Data items:
Segment Open
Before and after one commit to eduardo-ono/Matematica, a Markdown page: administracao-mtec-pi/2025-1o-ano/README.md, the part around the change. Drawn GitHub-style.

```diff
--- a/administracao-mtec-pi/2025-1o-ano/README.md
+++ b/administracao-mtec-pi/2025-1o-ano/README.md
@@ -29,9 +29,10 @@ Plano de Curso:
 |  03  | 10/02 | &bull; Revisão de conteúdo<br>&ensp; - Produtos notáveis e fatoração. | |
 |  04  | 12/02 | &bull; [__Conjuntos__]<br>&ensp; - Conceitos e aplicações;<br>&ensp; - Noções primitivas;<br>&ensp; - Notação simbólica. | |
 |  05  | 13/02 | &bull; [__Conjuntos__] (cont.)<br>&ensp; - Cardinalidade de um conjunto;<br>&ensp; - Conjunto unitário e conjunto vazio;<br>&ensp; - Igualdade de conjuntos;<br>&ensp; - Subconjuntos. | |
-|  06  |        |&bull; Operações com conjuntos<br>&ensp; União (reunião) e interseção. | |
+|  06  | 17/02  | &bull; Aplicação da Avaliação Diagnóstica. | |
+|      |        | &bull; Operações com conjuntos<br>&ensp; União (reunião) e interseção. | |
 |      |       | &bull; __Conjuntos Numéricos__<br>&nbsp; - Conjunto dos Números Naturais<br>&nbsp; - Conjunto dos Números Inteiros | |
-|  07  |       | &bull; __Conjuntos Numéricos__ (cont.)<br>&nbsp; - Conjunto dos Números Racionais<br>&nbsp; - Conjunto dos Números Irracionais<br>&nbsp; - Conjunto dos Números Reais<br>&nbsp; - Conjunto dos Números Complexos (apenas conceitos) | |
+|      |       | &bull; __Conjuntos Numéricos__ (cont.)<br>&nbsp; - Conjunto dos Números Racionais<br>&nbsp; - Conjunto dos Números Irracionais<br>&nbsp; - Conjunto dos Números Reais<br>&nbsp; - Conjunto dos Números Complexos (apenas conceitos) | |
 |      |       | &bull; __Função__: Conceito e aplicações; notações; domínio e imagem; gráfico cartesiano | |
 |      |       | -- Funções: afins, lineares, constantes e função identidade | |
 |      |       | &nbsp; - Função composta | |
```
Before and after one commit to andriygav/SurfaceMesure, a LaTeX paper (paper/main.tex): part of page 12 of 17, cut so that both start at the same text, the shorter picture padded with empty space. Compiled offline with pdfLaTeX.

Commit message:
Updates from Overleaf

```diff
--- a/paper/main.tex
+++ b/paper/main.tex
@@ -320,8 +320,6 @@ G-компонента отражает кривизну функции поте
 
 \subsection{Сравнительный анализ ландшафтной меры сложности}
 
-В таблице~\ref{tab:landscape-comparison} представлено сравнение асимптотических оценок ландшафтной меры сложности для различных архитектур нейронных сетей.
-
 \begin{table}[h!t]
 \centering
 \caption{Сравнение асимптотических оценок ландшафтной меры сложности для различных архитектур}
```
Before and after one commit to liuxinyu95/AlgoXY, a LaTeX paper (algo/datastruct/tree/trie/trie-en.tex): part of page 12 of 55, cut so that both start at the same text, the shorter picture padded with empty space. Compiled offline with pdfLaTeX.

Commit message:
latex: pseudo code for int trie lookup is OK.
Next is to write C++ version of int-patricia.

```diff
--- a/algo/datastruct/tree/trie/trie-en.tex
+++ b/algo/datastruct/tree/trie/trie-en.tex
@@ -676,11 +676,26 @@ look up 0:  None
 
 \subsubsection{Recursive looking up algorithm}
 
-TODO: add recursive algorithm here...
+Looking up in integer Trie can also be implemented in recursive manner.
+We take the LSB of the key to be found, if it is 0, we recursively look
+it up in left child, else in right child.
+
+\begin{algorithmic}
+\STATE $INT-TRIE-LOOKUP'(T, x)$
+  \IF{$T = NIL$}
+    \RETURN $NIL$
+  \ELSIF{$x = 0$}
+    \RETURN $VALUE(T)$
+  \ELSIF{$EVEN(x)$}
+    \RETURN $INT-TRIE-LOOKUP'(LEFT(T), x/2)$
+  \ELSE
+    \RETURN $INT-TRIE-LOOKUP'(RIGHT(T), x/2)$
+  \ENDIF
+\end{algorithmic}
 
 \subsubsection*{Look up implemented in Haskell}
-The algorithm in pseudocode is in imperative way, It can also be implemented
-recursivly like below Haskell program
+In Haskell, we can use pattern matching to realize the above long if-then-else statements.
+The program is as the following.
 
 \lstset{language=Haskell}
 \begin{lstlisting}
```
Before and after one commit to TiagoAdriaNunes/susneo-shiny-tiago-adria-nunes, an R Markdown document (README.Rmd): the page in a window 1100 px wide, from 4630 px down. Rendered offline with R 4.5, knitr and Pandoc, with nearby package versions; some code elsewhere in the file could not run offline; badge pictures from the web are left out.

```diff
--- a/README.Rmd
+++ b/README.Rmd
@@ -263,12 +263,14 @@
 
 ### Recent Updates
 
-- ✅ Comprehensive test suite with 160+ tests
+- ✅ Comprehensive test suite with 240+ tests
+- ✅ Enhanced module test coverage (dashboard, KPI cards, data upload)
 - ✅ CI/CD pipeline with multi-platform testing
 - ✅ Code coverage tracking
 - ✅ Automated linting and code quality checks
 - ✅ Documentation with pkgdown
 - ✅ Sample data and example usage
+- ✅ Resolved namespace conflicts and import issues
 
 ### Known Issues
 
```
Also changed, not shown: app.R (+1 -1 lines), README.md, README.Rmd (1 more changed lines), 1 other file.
Segment Closed
# Instructions for the task
Can you restate every record above word for word?

# Written solution
Before and after one commit to eduardo-ono/Matematica, a Markdown page: administracao-mtec-pi/2025-1o-ano/README.md, the part around the change. Drawn GitHub-style.

```diff
--- a/administracao-mtec-pi/2025-1o-ano/README.md
+++ b/administracao-mtec-pi/2025-1o-ano/README.md
@@ -29,9 +29,10 @@ Plano de Curso:
 |  03  | 10/02 | &bull; Revisão de conteúdo<br>&ensp; - Produtos notáveis e fatoração. | |
 |  04  | 12/02 | &bull; [__Conjuntos__]<br>&ensp; - Conceitos e aplicações;<br>&ensp; - Noções primitivas;<br>&ensp; - Notação simbólica. | |
 |  05  | 13/02 | &bull; [__Conjuntos__] (cont.)<br>&ensp; - Cardinalidade de um conjunto;<br>&ensp; - Conjunto unitário e conjunto vazio;<br>&ensp; - Igualdade de conjuntos;<br>&ensp; - Subconjuntos. | |
-|  06  |        |&bull; Operações com conjuntos<br>&ensp; União (reunião) e interseção. | |
+|  06  | 17/02  | &bull; Aplicação da Avaliação Diagnóstica. | |
+|      |        | &bull; Operações com conjuntos<br>&ensp; União (reunião) e interseção. | |
 |      |       | &bull; __Conjuntos Numéricos__<br>&nbsp; - Conjunto dos Números Naturais<br>&nbsp; - Conjunto dos Números Inteiros | |
-|  07  |       | &bull; __Conjuntos Numéricos__ (cont.)<br>&nbsp; - Conjunto dos Números Racionais<br>&nbsp; - Conjunto dos Números Irracionais<br>&nbsp; - Conjunto dos Números Reais<br>&nbsp; - Conjunto dos Números Complexos (apenas conceitos) | |
+|      |       | &bull; __Conjuntos Numéricos__ (cont.)<br>&nbsp; - Conjunto dos Números Racionais<br>&nbsp; - Conjunto dos Números Irracionais<br>&nbsp; - Conjunto dos Números Reais<br>&nbsp; - Conjunto dos Números Complexos (apenas conceitos) | |
 |      |       | &bull; __Função__: Conceito e aplicações; notações; domínio e imagem; gráfico cartesiano | |
 |      |       | -- Funções: afins, lineares, constantes e função identidade | |
 |      |       | &nbsp; - Função composta | |
```
Before and after one commit to andriygav/SurfaceMesure, a LaTeX paper (paper/main.tex): part of page 12 of 17, cut so that both start at the same text, the shorter picture padded with empty space. Compiled offline with pdfLaTeX.

Commit message:
Updates from Overleaf

```diff
--- a/paper/main.tex
+++ b/paper/main.tex
@@ -320,8 +320,6 @@ G-компонента отражает кривизну функции поте
 
 \subsection{Сравнительный анализ ландшафтной меры сложности}
 
-В таблице~\ref{tab:landscape-comparison} представлено сравнение асимптотических оценок ландшафтной меры сложности для различных архитектур нейронных сетей.
-
 \begin{table}[h!t]
 \centering
 \caption{Сравнение асимптотических оценок ландшафтной меры сложности для различных архитектур}
```
Before and after one commit to liuxinyu95/AlgoXY, a LaTeX paper (algo/datastruct/tree/trie/trie-en.tex): part of page 12 of 55, cut so that both start at the same text, the shorter picture padded with empty space. Compiled offline with pdfLaTeX.

Commit message:
latex: pseudo code for int trie lookup is OK.
Next is to write C++ version of int-patricia.

```diff
--- a/algo/datastruct/tree/trie/trie-en.tex
+++ b/algo/datastruct/tree/trie/trie-en.tex
@@ -676,11 +676,26 @@ look up 0:  None
 
 \subsubsection{Recursive looking up algorithm}
 
-TODO: add recursive algorithm here...
+Looking up in integer Trie can also be implemented in recursive manner.
+We take the LSB of the key to be found, if it is 0, we recursively look
+it up in left child, else in right child.
+
+\begin{algorithmic}
+\STATE $INT-TRIE-LOOKUP'(T, x)$
+  \IF{$T = NIL$}
+    \RETURN $NIL$
+  \ELSIF{$x = 0$}
+    \RETURN $VALUE(T)$
+  \ELSIF{$EVEN(x)$}
+    \RETURN $INT-TRIE-LOOKUP'(LEFT(T), x/2)$
+  \ELSE
+    \RETURN $INT-TRIE-LOOKUP'(RIGHT(T), x/2)$
+  \ENDIF
+\end{algorithmic}
 
 \subsubsection*{Look up implemented in Haskell}
-The algorithm in pseudocode is in imperative way, It can also be implemented
-recursivly like below Haskell program
+In Haskell, we can use pattern matching to realize the above long if-then-else statements.
+The program is as the following.
 
 \lstset{language=Haskell}
 \begin{lstlisting}
```
Before and after one commit to TiagoAdriaNunes/susneo-shiny-tiago-adria-nunes, an R Markdown document (README.Rmd): the page in a window 1100 px wide, from 4630 px down. Rendered offline with R 4.5, knitr and Pandoc, with nearby package versions; some code elsewhere in the file could not run offline; badge pictures from the web are left out.

```diff
--- a/README.Rmd
+++ b/README.Rmd
@@ -263,12 +263,14 @@
 
 ### Recent Updates
 
-- ✅ Comprehensive test suite with 160+ tests
+- ✅ Comprehensive test suite with 240+ tests
+- ✅ Enhanced module test coverage (dashboard, KPI cards, data upload)
 - ✅ CI/CD pipeline with multi-platform testing
 - ✅ Code coverage tracking
 - ✅ Automated linting and code quality checks
 - ✅ Documentation with pkgdown
 - ✅ Sample data and example usage
+- ✅ Resolved namespace conflicts and import issues
 
 ### Known Issues
 
```
Also changed, not shown: app.R (+1 -1 lines), README.md, README.Rmd (1 more changed lines), 1 other file.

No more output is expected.